**** EXTRACTED INFORMATION
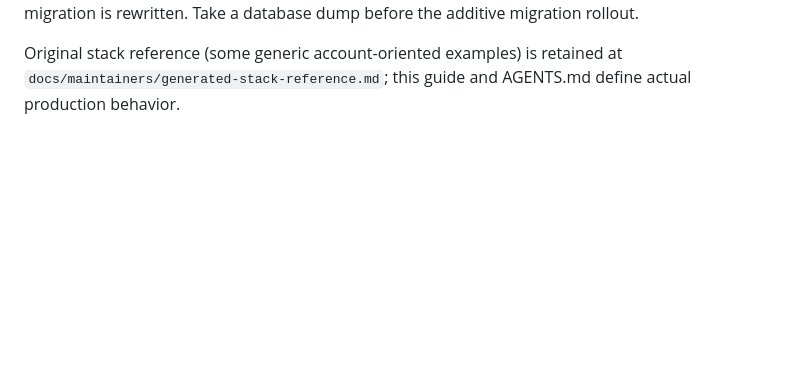
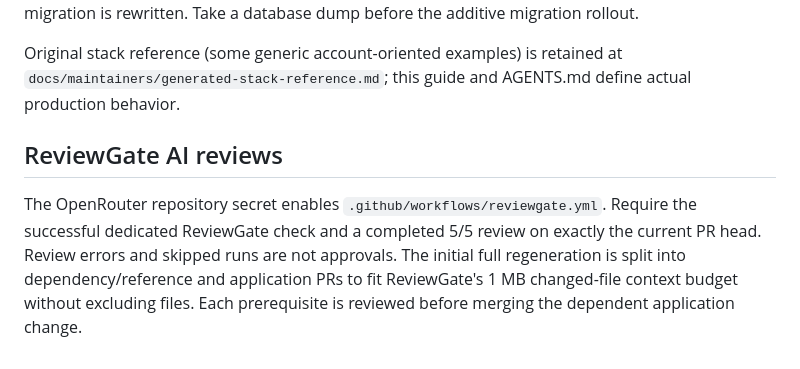
Before and after one commit to LVTD-LLC/built-with-bend, a Markdown page: TECHNICAL.md, the part around the change. Drawn GitHub-style; blank space fills up the shorter version.

Commit message:
docs: explain full-scaffold review and merge sequence

```diff
--- a/TECHNICAL.md
+++ b/TECHNICAL.md
@@ -147,3 +147,12 @@ Web and worker deployments use separate app tokens and the same immutable commit
 The existing PostgreSQL database, auth users, directory tables and migrations are preserved. Core/Allauth/Q2/MCP migrations add their own tables. The generated initial extension migration was adapted **before its first deployment** to enable only available PostgreSQL extensions; Qdrant supplies vector storage, and no application model requires pgvector. No existing historical directory migration is rewritten. Take a database dump before the additive migration rollout.
 
 Original stack reference (some generic account-oriented examples) is retained at `docs/maintainers/generated-stack-reference.md`; this guide and AGENTS.md define actual production behavior.
+
+## ReviewGate AI reviews
+
+The OpenRouter repository secret enables `.github/workflows/reviewgate.yml`.
+Require the successful dedicated ReviewGate check and a completed 5/5 review on
+exactly the current PR head. Review errors and skipped runs are not approvals.
+The initial full regeneration is split into dependency/reference and application
+PRs to fit ReviewGate's 1 MB changed-file context budget without excluding files.
+Each prerequisite is reviewed before merging the dependent application change.
```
********
» EXERCISE DETAILS: All of the entries need to be copied exactly, minus any pictures.

» EXERCISE SOLUTION:
Before and after one commit to LVTD-LLC/built-with-bend, a Markdown page: TECHNICAL.md, the part around the change. Drawn GitHub-style; blank space fills up the shorter version.

Commit message:
docs: explain full-scaffold review and merge sequence

```diff
--- a/TECHNICAL.md
+++ b/TECHNICAL.md
@@ -147,3 +147,12 @@ Web and worker deployments use separate app tokens and the same immutable commit
 The existing PostgreSQL database, auth users, directory tables and migrations are preserved. Core/Allauth/Q2/MCP migrations add their own tables. The generated initial extension migration was adapted **before its first deployment** to enable only available PostgreSQL extensions; Qdrant supplies vector storage, and no application model requires pgvector. No existing historical directory migration is rewritten. Take a database dump before the additive migration rollout.
 
 Original stack reference (some generic account-oriented examples) is retained at `docs/maintainers/generated-stack-reference.md`; this guide and AGENTS.md define actual production behavior.
+
+## ReviewGate AI reviews
+
+The OpenRouter repository secret enables `.github/workflows/reviewgate.yml`.
+Require the successful dedicated ReviewGate check and a completed 5/5 review on
+exactly the current PR head. Review errors and skipped runs are not approvals.
+The initial full regeneration is split into dependency/reference and application
+PRs to fit ReviewGate's 1 MB changed-file context budget without excluding files.
+Each prerequisite is reviewed before merging the dependent application change.
```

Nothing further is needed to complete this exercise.